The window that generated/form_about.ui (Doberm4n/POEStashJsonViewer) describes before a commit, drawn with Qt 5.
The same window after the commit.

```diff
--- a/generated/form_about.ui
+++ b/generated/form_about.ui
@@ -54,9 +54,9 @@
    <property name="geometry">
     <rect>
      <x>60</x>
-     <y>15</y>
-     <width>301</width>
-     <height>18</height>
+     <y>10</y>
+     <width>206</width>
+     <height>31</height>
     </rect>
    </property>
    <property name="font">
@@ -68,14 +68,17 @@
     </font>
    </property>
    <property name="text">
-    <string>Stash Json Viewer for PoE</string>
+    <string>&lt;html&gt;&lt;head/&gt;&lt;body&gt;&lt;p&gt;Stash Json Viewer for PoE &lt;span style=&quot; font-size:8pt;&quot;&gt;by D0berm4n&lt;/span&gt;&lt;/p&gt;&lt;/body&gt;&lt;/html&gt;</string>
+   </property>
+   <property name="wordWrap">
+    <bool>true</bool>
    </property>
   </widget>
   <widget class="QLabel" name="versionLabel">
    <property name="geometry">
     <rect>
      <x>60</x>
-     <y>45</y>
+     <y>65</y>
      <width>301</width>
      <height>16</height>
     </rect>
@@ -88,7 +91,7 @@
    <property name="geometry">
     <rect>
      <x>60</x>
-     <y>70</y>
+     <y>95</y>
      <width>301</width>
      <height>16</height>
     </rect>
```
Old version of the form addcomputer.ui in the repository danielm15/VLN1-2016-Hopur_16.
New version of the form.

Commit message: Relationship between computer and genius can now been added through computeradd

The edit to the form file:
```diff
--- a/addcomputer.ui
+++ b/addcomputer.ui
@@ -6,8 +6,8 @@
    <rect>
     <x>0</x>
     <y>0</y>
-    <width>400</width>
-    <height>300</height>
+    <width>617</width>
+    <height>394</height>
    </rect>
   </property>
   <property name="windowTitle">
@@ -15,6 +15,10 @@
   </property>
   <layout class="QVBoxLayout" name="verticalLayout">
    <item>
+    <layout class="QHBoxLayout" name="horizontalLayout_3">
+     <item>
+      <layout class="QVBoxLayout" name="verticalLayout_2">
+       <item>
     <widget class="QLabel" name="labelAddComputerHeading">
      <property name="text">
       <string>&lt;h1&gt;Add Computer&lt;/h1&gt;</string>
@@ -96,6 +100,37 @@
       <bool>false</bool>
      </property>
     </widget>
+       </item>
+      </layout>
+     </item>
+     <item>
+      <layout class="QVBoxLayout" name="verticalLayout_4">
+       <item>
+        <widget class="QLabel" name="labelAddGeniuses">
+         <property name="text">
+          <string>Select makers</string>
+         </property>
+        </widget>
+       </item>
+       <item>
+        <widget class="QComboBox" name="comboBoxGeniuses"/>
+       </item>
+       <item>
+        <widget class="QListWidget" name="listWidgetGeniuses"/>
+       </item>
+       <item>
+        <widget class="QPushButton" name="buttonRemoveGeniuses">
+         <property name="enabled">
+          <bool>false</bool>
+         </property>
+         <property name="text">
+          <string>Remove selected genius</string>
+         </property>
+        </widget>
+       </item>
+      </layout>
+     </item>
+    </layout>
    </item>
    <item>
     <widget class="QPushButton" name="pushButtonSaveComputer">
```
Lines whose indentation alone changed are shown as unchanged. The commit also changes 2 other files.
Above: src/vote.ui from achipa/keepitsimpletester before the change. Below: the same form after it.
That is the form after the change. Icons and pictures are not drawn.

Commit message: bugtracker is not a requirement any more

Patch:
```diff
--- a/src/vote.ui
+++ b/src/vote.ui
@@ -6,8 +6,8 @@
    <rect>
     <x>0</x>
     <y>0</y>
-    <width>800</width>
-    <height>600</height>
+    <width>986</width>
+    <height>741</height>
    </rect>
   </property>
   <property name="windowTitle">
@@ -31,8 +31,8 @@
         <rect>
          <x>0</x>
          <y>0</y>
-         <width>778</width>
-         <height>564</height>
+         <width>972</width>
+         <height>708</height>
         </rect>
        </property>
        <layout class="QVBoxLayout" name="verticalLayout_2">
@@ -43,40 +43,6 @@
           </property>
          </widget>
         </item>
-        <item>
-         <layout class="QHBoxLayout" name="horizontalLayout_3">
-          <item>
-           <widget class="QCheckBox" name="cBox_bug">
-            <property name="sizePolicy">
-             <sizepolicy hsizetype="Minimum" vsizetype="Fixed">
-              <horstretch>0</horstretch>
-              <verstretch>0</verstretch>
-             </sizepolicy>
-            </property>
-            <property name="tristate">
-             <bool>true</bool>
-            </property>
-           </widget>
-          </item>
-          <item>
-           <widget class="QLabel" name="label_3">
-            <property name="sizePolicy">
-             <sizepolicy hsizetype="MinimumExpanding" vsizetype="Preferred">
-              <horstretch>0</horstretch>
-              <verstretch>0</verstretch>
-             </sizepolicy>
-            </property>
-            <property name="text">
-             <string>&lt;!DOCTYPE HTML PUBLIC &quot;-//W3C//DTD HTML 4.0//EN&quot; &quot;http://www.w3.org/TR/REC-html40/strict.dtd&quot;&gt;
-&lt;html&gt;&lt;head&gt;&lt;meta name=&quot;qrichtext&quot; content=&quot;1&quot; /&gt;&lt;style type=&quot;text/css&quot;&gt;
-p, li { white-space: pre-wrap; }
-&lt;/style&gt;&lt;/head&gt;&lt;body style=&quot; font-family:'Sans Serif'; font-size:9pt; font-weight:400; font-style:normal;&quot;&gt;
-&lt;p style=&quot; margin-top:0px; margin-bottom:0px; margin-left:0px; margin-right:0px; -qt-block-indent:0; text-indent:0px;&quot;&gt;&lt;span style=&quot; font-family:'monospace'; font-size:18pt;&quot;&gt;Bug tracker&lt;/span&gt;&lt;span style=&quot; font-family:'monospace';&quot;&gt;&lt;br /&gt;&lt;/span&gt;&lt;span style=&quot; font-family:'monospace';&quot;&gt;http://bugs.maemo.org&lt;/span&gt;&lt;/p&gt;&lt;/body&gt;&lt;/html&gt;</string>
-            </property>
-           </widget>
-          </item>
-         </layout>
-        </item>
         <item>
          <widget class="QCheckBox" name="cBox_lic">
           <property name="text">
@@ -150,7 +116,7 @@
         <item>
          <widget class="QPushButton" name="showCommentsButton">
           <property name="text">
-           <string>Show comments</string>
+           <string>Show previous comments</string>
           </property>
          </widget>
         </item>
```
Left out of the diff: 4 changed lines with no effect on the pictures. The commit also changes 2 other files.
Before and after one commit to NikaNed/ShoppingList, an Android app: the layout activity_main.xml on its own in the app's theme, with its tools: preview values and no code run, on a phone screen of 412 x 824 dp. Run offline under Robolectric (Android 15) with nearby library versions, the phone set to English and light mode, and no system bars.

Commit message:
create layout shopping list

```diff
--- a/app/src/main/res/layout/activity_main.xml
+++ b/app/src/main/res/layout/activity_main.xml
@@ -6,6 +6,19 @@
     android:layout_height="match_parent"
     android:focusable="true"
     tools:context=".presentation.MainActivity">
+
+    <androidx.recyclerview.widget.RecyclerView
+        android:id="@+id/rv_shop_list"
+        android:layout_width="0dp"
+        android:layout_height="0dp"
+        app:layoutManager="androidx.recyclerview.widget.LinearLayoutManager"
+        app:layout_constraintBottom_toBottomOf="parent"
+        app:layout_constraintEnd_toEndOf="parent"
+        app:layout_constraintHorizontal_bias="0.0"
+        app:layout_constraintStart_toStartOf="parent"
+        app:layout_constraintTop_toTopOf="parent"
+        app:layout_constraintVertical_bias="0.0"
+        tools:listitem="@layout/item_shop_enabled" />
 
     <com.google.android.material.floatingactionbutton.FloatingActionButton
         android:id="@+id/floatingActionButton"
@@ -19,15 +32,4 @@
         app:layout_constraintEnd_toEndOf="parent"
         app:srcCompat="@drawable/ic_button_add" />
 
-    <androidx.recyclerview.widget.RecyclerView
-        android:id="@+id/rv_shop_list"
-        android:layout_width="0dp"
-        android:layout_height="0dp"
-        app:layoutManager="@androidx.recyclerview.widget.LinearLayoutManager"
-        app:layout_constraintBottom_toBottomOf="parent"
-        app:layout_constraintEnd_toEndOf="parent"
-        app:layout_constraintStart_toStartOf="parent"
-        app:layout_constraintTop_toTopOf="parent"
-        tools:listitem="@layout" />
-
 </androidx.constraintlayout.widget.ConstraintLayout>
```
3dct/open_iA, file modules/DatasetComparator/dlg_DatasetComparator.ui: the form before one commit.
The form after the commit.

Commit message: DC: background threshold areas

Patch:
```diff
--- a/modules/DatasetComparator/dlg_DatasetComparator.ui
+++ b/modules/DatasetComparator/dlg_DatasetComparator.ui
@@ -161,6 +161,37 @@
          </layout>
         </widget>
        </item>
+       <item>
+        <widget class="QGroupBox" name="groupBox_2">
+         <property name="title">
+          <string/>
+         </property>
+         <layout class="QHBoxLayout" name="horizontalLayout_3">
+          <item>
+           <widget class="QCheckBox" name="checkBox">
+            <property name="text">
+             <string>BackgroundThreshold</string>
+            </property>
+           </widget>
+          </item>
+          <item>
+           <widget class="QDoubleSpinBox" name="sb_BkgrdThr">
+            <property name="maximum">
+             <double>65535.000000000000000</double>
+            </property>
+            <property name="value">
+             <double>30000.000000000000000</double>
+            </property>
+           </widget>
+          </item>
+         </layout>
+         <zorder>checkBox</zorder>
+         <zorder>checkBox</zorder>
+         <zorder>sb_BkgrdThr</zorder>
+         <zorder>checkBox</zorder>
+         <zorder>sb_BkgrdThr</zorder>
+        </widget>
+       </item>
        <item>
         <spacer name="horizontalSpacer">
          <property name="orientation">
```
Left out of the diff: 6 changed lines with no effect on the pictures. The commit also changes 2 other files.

What is being asked:
State how many lines of the listing include the word "after". Reply with the number alone.

Final answer:
5